The surfing coastline of South West Sri Lanka lies between Hikkaduwa and Matara, stretching for approximately 65 kilometres. Suitable for all levels of surfers, the water is scattered with reef, beach and point breaks. October to April is peak season in the south, as there is little rain, the winds are offshore and the swell consistent. SurfStaySriLanka is Sri Lanka’s premium surf travel company that is acquainted with all the best surf breaks on this coastline. We contacted SSSL several months prior and they found us some luxurious accommodation, right next to some great surf spots. The waves in Sri Lanka are not overly powerful, though they are consistent and if you’re keen you can get a wave at any time and on any day.
Our first stop was Kabalana Hotel by Ceilão Villas, which is a twelve room boutique hotel about a five minute walk to Kabalana Point, also known as The Rock. The rooms at Kabalana Hotel were a perfect escape from the Sri Lankan heat, with white exteriors, polished concrete floors, air-conditioning and fans. The private outdoor bathrooms were exquisite, and enough to make even the most A-grade celebrity jealous. The Rock really turned it on one morning, with 4-6 foot peaks and an inside barrelling section. As the tide drops, the inside becomes more tubular and much faster, so make sure you pull out before the closeout, or it’s bye-bye. The wind usually comes up by about 10am (generally cross-shore) and settles down by 5pm, so there is always a morning and late surf to be had; and in the afternoon if you’re really keen.
On our second day we rented scooters with board racks (international licence needed), which is highly advisable as getting a tuktuk for every surf becomes tiresome. It allowed us to explore farther afield and check out Mirissa Point, a bumpy right-hander (watch out for sea urchins), Devils Island (beginner reef break) and Lazy Left (it is lazy). It also enabled us to stock up on the essentials like Arrack (local liquor) and Lions (Sri Lankan lager). The stretch of coastline is littered with great surf breaks, some still unnamed, and there are bars, restaurants, hotels and hostels where you can pull up and enjoy a seafood rotti and a beer, while you wait for the wind to die in the afternoon. With the coconut palms, 28 degree water, and friendly Sri Lankan hospitality, the south west coast is a perfect holiday destination, for surfers and non-surfers alike.

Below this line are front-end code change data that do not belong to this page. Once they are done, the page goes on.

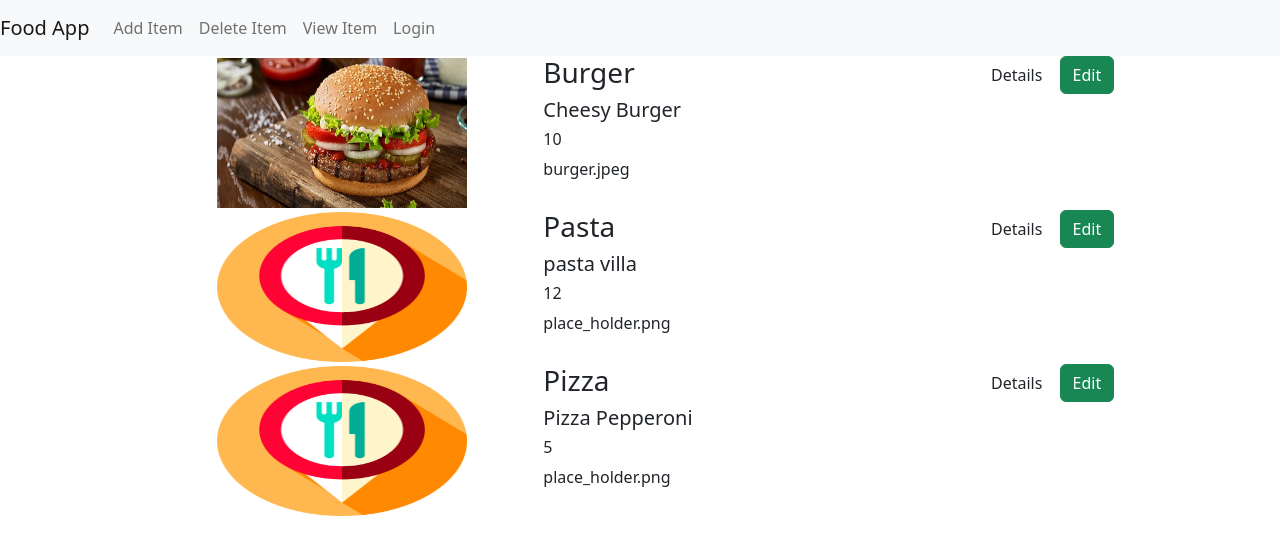
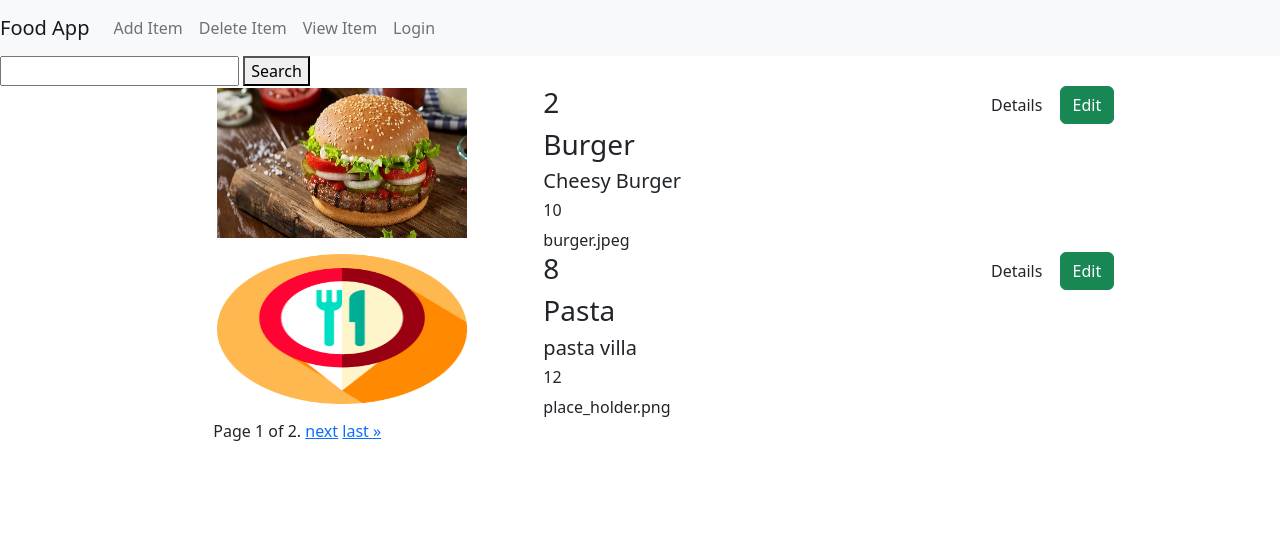
Before and after one commit to OArapoglu/awesome-django, a Django app: page /food/ in a window 1280 px wide. Shown: the top 555 px of the page. Run offline with Django 4.2, Linux system fonts and the light colour scheme; data comes from the database, SQL or seed files in the repository; both versions use the stored data as it was after the commit.

Commit message:
Search and Pagination

```diff
--- a/restaurant/food/templates/food/index.html
+++ b/restaurant/food/templates/food/index.html
@@ -1,12 +1,17 @@
 {% extends 'food/base.html' %}
 {% load static %}
 {% block body %}
+    <form action="" method="GET">
+        <input type="search" name="food_name">
+        <button type="submit">Search</button>
+    </form>
     {% for item in item_list%}
         <div class="row">
             <div class="col-md-3 offset-md-2">
                 <img src="{% static 'food/img/' %}{{ item.item_image }}" height="150px" width="250px" vspace="2px">
             </div>
             <div class="col-md-4">
+                <h3>{{ item.id }} </h3>
                 <h3>{{ item.item_name }}</h3>
                 <h5>{{ item.item_desc }}</h5>
                 <h6>{{ item.item_price }}</h6>
@@ -18,4 +23,21 @@
             </div>
         </div>
     {% endfor %}
+    <div class="pagination offset-md-2" >
+        <span class="step-links">
+            {% if page_obj.has_previous %}
+                <a href="?page=1">&laquo; first</a>
+                <a href="?page={{ page_obj.previous_page_number }}">previous</a>
+            {% endif %}
+
+            <span class="current">
+                Page {{ page_obj.number }} of {{ page_obj.paginator.num_pages }}.
+            </span>
+
+            {% if page_obj.has_next %}
+                <a href="?page={{ page_obj.next_page_number }}">next</a>
+                <a href="?page={{ page_obj.paginator.num_pages }}">last &raquo;</a>
+            {% endif %}
+        </span>
+    </div>
 {% endblock %}
--- a/restaurant/food/templates/food/item-form.html
+++ b/restaurant/food/templates/food/item-form.html
@@ -12,8 +12,8 @@
           <div class="card-body">
             <form method="POST">
               {% csrf_token %}
-              {% form %}
-              <div class="btn-info" type="submit">Login</div>
+              {{ form }}
+              <div class="btn-info"> <button type="submit">Add Item </button></div>
             </form>
           </div>
         </div>
--- a/restaurant/food/views.py
+++ b/restaurant/food/views.py
@@ -7,9 +7,16 @@ from django.views.generic.edit import CreateView
 
 
 class Index(ListView):
-    model = Item
     template_name = "food/index.html"
     context_object_name = "item_list"
+    paginate_by = 2
+
+    def get_queryset(self):
+        food_name = self.request.GET.get("food_name")
+        if food_name and food_name != "":
+            return Item.objects.filter(item_name__icontains=food_name)
+        else:
+            return Item.objects.all()
 
 
 class Detail(DetailView):
```
Also changed, not shown: restaurant/db.sqlite3.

Sri Lanka is not a country that you visit but a country that you feel. The moment you get off the plane, it is hot; the trains are jam packed with families, workers, people selling food, musicians playing guitar, and beggars. The curries are spicy and you can hear Kottu, a traditional Sri Lankan dish being prepared from afar, with the clanking of the metal blades against a hotplate. The roads are organised chaos with an extraordinary hierarchy. On the sides dogs, people and bicycles meander; scooters, tuktuks and small cars sit slightly on the inside; vans and small trucks dare to edge close to the centre, and buses steamroll right up the middle, stopping for nothing and nobody. When you are cruising along at night on your scooter and a bus slowly breathes up behind you; then roars past merely a foot away, you know you’re alive and you know you’re in Sri Lanka – it is a country that awakens your senses.
Our next stop was Ebb and Flow Jungalows in Midigama. Again, the rooms were clean, comfortable and easily counteracted the heat, with a pool right in front, and outdoor showers that sit in a lush, colourful garden. The highlight of Ebb and Flow is that it has unparalleled views of Rams Right, a clean, bowling right-hander that jacks up upon hitting the rock shelf. With the right swell direction it can also break left, forming a great A-frame desirable for goofy footers. Rams delivered some perfection one morning and we surfed for three hours before we needed to come in for breakfast. It was a memorable session and one that I will dream about for years to come.
Pictures: Ryan Anderson, Edward Richards and Martin Richards
Predominately a Buddhist nation, the Sri Lankan culture epitomises generosity, respect, honesty and compassion. Its citizens are warm, genuine and hospitable, and it is a must visit for travellers and surfers alike – it’s a pearl in the Indian Ocean.